E-mail letter to the Los Angeles Times editor

Published January 28, 2002

The editorial headlined “If it’s ‘hot,’ it’s not just trash” which appeared on January 22, 2002, discussed matters of concern to the Southwestern Low-Level Radioactive Waste Commission. The Commission is the governing body which represents the states of Arizona, California, North Dakota, and South Dakota under Public Law 100-712. The law requires the State of California to dispose of radioactive waste from hospitals, universities, governmental agencies, utilities and industry in the four states. A license was issued in 1993 (and is still in effect) for a disposal facility in Ward Valley, but it was never constructed not because of concerns about safety but because of political issues.
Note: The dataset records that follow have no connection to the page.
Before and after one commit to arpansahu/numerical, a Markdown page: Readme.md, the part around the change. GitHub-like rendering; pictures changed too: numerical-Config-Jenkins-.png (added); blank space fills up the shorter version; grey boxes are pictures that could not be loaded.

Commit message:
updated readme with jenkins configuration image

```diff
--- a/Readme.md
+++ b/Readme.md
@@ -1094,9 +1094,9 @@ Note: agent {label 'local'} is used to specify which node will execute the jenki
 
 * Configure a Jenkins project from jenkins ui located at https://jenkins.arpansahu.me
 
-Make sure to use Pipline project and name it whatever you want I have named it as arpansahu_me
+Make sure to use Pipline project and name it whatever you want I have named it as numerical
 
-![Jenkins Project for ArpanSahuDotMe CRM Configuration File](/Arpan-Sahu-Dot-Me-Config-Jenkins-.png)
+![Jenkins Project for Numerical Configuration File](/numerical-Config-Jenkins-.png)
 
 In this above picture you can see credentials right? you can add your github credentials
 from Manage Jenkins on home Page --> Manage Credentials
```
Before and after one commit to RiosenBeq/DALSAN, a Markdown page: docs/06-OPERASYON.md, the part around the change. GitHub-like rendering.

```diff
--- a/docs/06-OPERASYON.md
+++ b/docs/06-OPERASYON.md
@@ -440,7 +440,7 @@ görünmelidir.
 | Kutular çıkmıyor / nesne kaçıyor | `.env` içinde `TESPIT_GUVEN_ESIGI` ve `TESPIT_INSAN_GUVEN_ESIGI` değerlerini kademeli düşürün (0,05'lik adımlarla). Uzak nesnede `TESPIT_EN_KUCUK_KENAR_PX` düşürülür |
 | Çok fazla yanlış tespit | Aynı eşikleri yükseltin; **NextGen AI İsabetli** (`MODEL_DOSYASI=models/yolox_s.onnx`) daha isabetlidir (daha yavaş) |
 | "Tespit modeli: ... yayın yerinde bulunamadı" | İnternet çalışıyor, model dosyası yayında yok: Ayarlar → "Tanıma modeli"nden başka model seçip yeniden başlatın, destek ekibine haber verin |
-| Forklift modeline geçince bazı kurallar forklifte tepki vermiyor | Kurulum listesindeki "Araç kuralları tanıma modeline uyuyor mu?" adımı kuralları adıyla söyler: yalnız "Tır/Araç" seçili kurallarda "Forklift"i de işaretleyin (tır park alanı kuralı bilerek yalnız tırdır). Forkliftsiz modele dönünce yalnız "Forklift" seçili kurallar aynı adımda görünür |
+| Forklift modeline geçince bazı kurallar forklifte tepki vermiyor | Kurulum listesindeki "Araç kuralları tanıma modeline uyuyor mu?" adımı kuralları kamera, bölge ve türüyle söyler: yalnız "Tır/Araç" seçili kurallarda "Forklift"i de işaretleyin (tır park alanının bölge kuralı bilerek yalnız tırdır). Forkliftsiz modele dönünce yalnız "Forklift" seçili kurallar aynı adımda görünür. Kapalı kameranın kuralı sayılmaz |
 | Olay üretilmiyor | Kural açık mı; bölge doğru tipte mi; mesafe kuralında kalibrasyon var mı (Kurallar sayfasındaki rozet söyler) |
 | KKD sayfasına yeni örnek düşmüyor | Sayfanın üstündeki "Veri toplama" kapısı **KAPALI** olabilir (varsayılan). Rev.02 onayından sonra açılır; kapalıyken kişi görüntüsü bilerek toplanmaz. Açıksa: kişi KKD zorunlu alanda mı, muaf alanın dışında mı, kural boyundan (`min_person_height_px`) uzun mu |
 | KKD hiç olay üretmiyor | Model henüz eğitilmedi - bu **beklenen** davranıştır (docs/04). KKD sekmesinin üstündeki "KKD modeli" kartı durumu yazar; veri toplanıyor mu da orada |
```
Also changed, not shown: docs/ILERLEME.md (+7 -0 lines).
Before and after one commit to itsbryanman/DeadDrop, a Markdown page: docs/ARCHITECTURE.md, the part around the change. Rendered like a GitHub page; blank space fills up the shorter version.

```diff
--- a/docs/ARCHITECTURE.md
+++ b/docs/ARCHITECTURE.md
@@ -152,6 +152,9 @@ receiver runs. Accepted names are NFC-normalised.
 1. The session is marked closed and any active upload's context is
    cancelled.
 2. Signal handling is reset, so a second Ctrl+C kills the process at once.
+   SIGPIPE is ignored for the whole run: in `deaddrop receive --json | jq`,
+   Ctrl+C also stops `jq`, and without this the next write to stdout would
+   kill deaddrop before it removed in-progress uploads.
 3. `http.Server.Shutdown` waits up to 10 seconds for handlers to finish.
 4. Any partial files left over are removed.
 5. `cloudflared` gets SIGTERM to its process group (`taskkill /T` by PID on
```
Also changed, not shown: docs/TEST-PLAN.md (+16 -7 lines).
The editorial points out that waste is now being shipped to facilities in Utah and South Carolina and asks “Why not keep using them?” The answer lies in the fact that the South Carolina facility is phasing out of accepting waste from states outside of its own compact members and will no longer take waste from the Southwestern region after 2008, and that the State of Utah is not likely to want to be known as the only state in the nation where low-level waste can go. It was precisely that concern that caused the States of Nevada, Washington, and South Carolina to close their facilities two decades ago. Unless California acts to open a disposal facility it, and its compact partners, may not have any option but to store waste at the hundreds of places where it is generated.


Dana K. Mount, Chairman
Southwestern Low Level Radioactive Waste Commission
Bismarck, North Dakota 58506-55201200 Missouri Avenue
Phone: 701-328-5202